▸ **WHAT TO WORK ON**
Where the listing below reaches the line containing "Before and after one commit to ivy92888-glitch/kib, a", start writing out lines exactly, and stop once the line containing "Also changed, not shown: other parts of README.md (+11" has been written.

········

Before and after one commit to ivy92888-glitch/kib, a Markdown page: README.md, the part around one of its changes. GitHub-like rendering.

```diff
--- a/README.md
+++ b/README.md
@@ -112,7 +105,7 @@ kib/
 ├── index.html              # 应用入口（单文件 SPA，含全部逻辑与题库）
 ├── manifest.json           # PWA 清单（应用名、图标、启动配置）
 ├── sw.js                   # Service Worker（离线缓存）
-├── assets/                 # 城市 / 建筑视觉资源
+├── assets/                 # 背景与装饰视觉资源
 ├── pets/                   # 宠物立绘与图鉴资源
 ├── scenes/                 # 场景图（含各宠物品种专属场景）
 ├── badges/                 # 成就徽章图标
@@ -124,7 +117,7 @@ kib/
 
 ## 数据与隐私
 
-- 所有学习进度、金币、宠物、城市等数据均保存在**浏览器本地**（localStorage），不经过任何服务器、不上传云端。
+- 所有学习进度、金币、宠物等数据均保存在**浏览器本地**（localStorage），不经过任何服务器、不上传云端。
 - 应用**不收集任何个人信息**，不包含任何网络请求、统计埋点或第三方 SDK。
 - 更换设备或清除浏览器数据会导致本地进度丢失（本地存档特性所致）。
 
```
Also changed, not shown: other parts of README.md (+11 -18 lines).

········

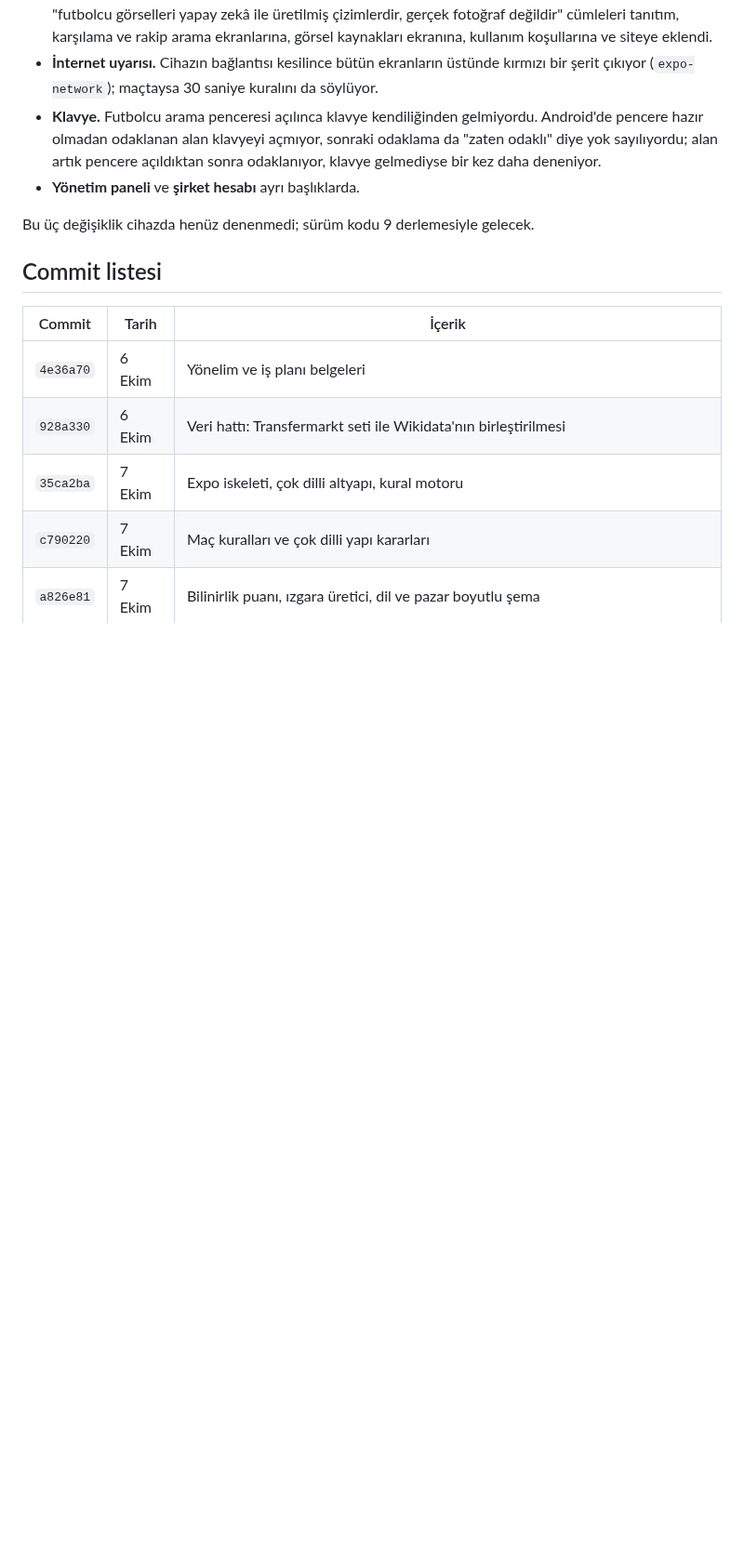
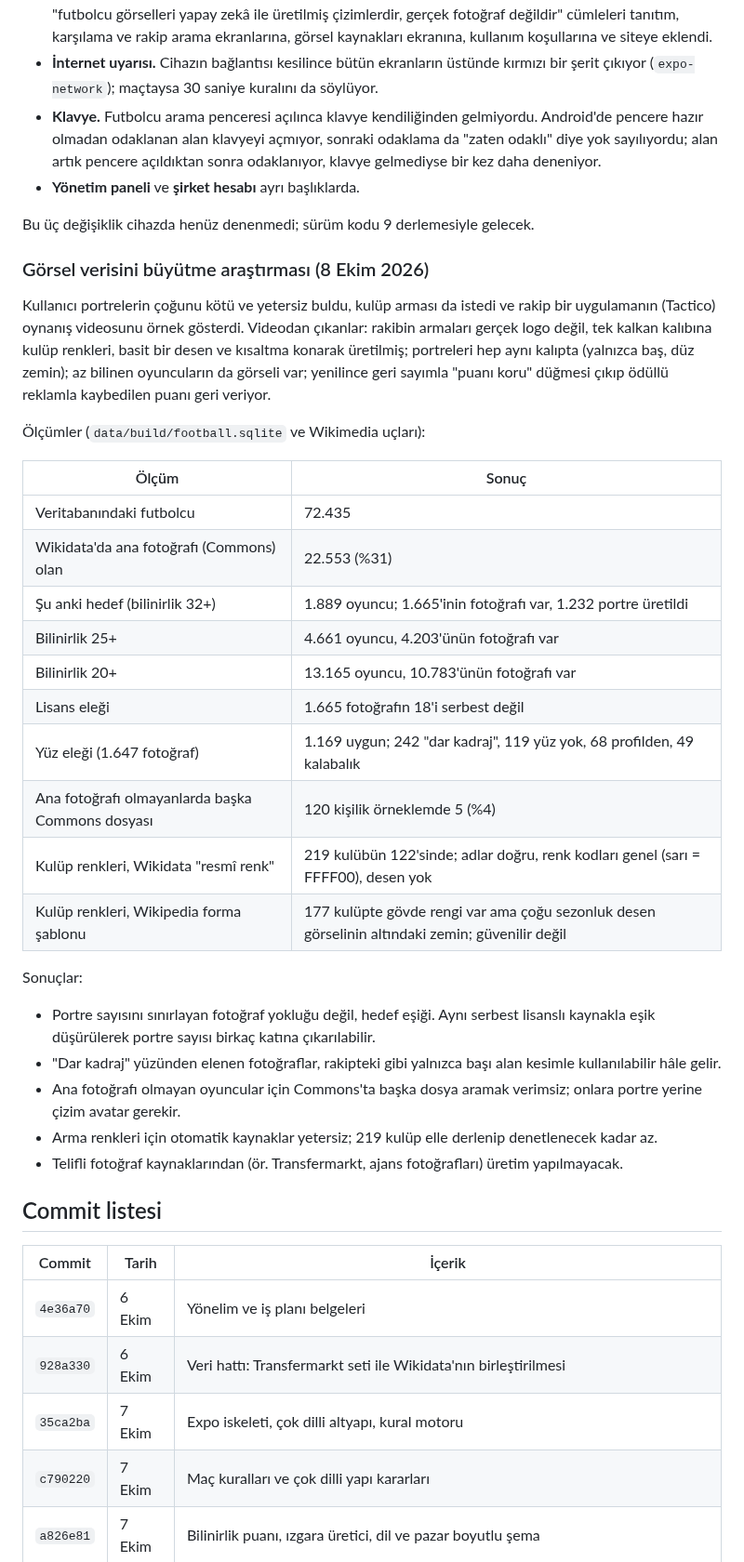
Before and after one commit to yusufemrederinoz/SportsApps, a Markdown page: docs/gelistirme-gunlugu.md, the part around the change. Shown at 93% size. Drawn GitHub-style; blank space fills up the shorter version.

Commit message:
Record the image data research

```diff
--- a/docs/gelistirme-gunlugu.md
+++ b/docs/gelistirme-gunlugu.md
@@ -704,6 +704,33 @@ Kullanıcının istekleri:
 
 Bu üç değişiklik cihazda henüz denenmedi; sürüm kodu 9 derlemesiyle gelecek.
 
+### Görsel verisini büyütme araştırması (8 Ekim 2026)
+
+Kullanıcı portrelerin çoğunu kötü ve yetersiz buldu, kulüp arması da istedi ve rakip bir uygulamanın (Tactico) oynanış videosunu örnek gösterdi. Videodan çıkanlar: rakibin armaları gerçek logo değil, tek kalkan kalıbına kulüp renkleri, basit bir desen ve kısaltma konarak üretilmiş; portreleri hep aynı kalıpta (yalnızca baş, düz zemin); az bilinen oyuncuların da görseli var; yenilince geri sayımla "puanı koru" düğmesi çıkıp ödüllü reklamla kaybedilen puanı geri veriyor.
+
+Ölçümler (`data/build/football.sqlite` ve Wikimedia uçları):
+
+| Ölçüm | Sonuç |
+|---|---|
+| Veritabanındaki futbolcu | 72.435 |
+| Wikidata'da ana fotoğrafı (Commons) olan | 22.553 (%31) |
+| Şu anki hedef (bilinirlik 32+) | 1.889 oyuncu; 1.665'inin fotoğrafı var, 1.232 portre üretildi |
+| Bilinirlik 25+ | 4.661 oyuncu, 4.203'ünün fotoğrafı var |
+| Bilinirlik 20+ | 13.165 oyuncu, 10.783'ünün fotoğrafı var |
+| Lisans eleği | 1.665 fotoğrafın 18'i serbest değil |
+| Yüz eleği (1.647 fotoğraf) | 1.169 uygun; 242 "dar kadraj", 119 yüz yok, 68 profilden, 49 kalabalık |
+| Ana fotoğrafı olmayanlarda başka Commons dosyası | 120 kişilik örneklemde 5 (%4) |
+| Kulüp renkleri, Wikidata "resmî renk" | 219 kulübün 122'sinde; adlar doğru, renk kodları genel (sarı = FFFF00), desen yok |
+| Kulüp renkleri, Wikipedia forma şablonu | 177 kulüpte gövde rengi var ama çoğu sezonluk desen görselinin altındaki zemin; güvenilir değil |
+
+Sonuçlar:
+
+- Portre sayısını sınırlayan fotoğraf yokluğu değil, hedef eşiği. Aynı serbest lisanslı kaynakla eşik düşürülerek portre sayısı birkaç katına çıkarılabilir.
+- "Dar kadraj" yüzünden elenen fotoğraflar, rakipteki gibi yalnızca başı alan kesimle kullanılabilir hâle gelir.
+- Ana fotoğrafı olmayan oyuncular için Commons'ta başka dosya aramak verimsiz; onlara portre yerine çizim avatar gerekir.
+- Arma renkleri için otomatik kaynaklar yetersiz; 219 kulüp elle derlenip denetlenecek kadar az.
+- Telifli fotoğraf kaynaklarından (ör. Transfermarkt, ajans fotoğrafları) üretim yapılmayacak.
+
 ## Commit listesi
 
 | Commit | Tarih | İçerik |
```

········

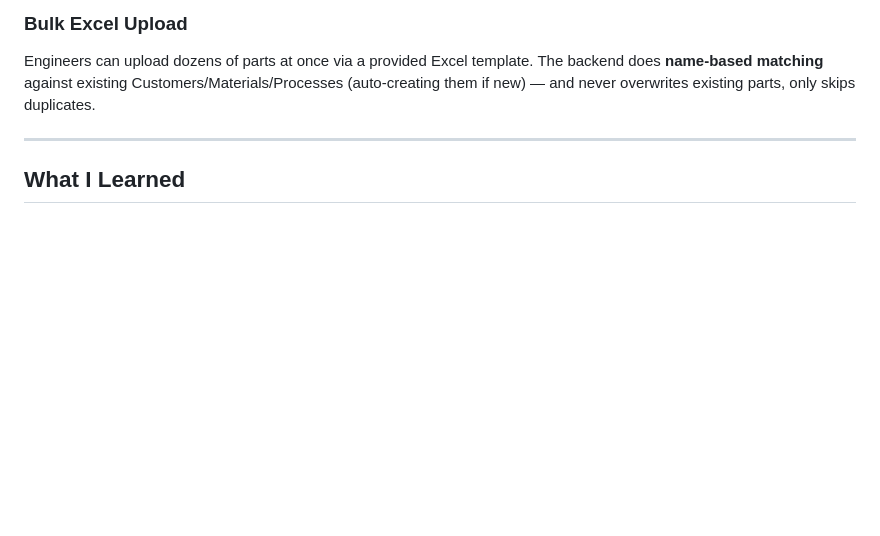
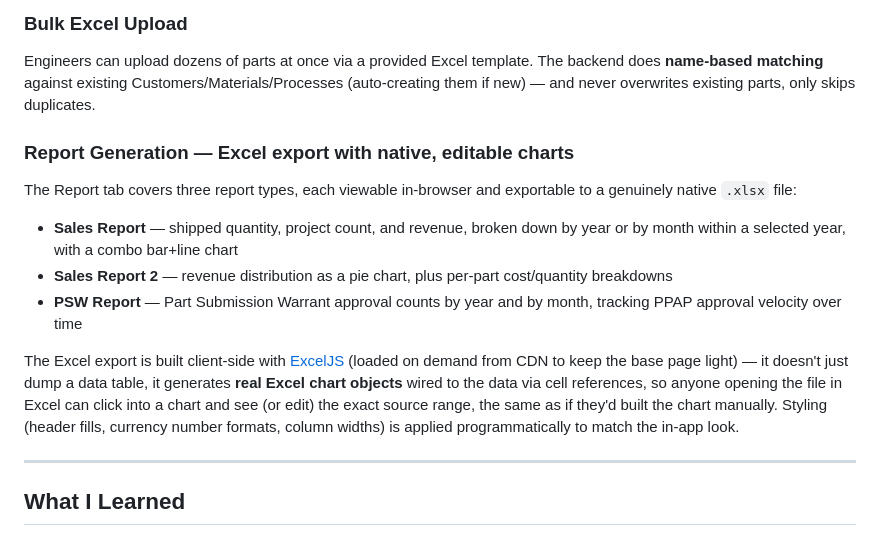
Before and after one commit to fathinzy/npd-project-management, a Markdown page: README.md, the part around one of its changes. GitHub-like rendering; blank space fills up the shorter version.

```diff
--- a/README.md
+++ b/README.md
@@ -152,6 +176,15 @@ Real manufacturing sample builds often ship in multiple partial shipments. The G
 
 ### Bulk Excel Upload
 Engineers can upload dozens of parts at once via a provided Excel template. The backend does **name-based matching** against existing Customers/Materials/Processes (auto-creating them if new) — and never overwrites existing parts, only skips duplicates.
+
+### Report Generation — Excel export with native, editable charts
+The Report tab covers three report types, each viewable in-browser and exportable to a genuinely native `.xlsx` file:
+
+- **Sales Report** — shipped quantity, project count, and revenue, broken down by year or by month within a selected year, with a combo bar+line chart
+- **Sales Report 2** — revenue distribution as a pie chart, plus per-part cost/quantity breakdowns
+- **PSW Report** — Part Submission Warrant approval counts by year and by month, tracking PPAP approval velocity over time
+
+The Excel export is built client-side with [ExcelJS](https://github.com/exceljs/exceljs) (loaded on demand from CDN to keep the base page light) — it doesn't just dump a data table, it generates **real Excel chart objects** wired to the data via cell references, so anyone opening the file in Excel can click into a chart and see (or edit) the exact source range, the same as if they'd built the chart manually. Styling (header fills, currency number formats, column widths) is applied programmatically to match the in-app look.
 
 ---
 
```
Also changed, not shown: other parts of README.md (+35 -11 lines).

········

▸ **RESPONSE BOX**
Before and after one commit to ivy92888-glitch/kib, a Markdown page: README.md, the part around one of its changes. GitHub-like rendering.

```diff
--- a/README.md
+++ b/README.md
@@ -112,7 +105,7 @@ kib/
 ├── index.html              # 应用入口（单文件 SPA，含全部逻辑与题库）
 ├── manifest.json           # PWA 清单（应用名、图标、启动配置）
 ├── sw.js                   # Service Worker（离线缓存）
-├── assets/                 # 城市 / 建筑视觉资源
+├── assets/                 # 背景与装饰视觉资源
 ├── pets/                   # 宠物立绘与图鉴资源
 ├── scenes/                 # 场景图（含各宠物品种专属场景）
 ├── badges/                 # 成就徽章图标
@@ -124,7 +117,7 @@ kib/
 
 ## 数据与隐私
 
-- 所有学习进度、金币、宠物、城市等数据均保存在**浏览器本地**（localStorage），不经过任何服务器、不上传云端。
+- 所有学习进度、金币、宠物等数据均保存在**浏览器本地**（localStorage），不经过任何服务器、不上传云端。
 - 应用**不收集任何个人信息**，不包含任何网络请求、统计埋点或第三方 SDK。
 - 更换设备或清除浏览器数据会导致本地进度丢失（本地存档特性所致）。
 
```
Also changed, not shown: other parts of README.md (+11 -18 lines).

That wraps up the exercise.